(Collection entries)
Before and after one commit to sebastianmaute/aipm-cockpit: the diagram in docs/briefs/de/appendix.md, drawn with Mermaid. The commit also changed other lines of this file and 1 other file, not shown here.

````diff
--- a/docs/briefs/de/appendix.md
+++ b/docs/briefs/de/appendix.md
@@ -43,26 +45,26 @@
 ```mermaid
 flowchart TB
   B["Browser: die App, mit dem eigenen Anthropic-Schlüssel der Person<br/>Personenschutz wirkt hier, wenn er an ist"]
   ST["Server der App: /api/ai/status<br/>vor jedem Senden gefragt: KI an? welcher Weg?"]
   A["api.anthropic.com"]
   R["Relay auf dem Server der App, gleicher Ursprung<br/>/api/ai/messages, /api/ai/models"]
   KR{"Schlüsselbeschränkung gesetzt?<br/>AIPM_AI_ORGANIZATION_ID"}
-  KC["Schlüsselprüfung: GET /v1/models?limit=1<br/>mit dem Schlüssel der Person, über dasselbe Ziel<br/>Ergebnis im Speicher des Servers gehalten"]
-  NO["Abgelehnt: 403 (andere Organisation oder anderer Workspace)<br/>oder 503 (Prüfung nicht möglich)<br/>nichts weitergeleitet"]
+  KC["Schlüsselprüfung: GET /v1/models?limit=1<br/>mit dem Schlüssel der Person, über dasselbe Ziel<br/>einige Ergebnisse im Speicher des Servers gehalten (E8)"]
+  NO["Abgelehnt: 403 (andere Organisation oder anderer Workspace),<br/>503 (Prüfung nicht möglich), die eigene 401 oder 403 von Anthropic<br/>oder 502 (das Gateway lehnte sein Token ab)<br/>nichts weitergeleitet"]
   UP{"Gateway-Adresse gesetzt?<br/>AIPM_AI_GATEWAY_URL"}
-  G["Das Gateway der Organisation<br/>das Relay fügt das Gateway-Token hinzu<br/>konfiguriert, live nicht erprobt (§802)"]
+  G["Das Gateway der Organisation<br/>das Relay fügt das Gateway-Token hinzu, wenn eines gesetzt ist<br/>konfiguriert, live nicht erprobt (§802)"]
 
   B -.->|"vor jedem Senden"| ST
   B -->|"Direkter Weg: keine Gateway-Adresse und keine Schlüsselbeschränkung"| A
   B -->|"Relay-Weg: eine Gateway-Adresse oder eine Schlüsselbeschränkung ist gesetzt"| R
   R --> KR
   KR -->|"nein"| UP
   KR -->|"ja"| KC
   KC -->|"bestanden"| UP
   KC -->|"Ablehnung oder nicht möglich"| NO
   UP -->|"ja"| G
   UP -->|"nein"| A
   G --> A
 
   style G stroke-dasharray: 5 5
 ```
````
--
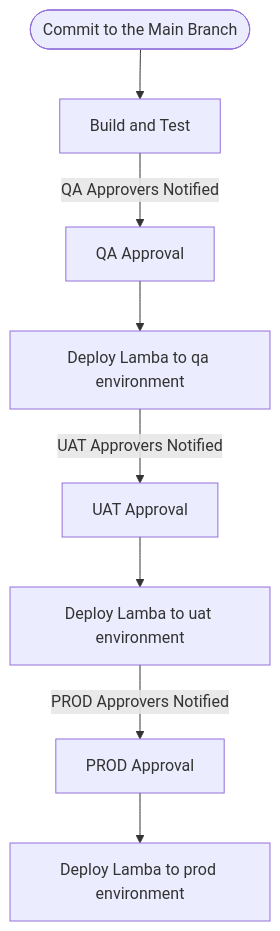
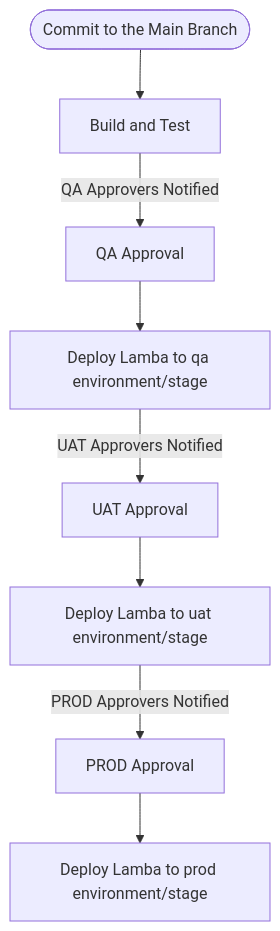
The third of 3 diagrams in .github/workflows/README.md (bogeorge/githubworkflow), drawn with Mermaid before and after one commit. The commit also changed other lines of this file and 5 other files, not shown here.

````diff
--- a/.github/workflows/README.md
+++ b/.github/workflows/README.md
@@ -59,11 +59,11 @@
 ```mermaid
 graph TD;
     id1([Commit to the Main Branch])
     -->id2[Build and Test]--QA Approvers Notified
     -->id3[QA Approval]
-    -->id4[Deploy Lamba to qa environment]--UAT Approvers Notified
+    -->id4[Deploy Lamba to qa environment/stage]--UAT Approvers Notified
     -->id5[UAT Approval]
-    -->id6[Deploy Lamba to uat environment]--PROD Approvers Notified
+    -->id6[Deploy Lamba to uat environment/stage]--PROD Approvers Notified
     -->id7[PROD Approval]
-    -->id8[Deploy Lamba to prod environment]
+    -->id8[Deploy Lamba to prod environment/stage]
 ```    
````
...
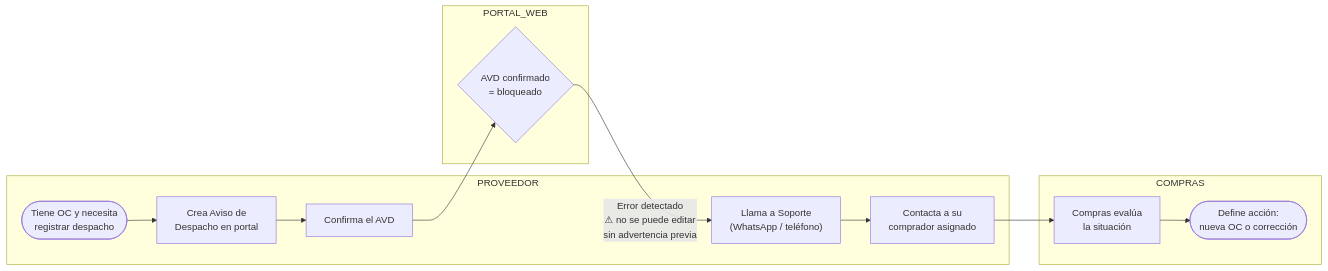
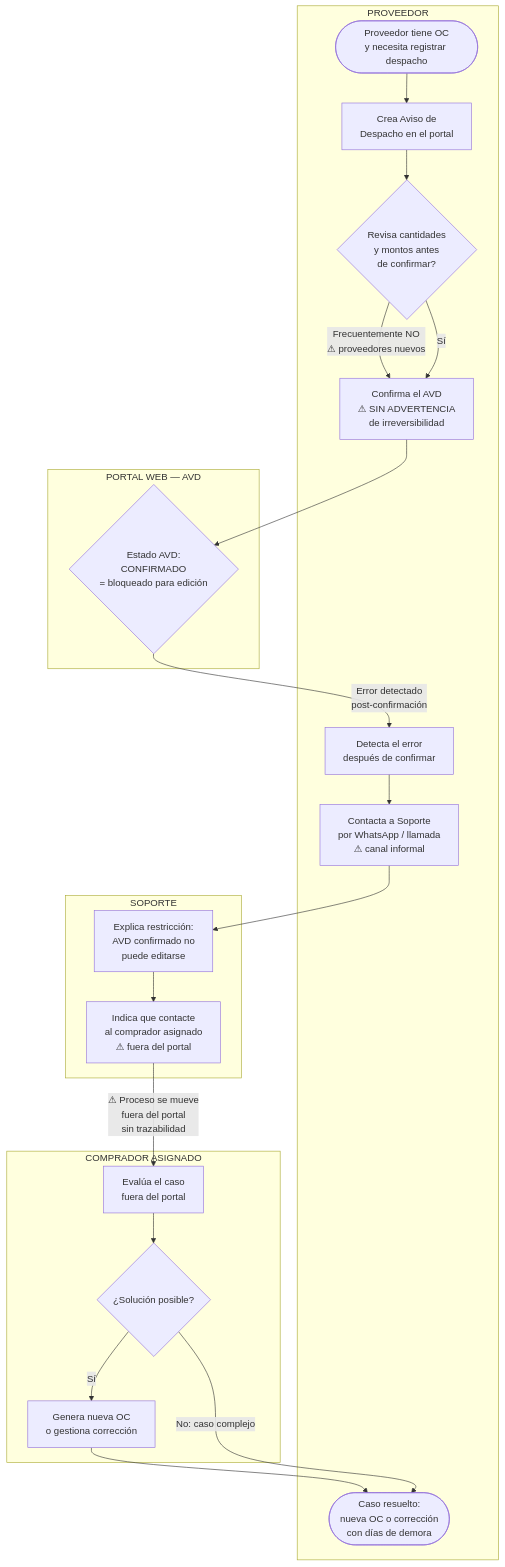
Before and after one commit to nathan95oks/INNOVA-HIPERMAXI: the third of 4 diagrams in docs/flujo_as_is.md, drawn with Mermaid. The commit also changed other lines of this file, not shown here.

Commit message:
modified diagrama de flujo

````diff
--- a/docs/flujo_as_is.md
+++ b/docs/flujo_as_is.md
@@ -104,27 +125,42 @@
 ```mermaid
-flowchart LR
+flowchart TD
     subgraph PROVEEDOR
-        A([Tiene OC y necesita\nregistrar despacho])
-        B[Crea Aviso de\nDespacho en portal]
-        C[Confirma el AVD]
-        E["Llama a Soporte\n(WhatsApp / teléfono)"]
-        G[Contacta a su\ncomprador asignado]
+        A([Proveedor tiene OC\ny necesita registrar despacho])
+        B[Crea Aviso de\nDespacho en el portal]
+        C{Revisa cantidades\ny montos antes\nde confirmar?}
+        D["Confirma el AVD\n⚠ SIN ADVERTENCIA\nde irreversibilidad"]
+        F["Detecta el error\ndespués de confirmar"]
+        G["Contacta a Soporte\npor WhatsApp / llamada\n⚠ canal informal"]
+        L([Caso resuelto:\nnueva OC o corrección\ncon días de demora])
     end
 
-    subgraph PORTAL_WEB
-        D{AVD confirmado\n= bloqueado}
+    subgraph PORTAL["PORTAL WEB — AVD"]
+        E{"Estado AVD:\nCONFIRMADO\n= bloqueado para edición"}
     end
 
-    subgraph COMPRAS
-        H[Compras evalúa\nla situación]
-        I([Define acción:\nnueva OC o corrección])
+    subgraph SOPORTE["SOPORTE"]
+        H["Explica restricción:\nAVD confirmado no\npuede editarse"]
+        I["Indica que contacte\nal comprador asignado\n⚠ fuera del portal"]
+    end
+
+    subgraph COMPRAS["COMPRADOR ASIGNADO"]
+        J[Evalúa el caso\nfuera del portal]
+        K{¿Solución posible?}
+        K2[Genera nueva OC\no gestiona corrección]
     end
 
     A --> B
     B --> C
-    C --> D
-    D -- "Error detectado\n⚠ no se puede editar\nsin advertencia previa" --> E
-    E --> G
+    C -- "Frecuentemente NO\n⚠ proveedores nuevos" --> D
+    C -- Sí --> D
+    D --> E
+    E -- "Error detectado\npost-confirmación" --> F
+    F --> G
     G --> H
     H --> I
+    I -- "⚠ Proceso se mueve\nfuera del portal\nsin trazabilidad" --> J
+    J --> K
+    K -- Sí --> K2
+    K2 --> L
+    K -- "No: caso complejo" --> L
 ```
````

◆ **Your task**
Among the records above, a stretch begins at the line containing "el error\ndespués de" and ends at the line containing "AVD:\nCONFIRMADO\n= bloqueado para". Restate that stretch word for word, and nothing else.

◆ **Finished exercise**
+        F["Detecta el error\ndespués de confirmar"]
+        G["Contacta a Soporte\npor WhatsApp / llamada\n⚠ canal informal"]
+        L([Caso resuelto:\nnueva OC o corrección\ncon días de demora])
     end
 
-    subgraph PORTAL_WEB
-        D{AVD confirmado\n= bloqueado}
+    subgraph PORTAL["PORTAL WEB — AVD"]
+        E{"Estado AVD:\nCONFIRMADO\n= bloqueado para edición"}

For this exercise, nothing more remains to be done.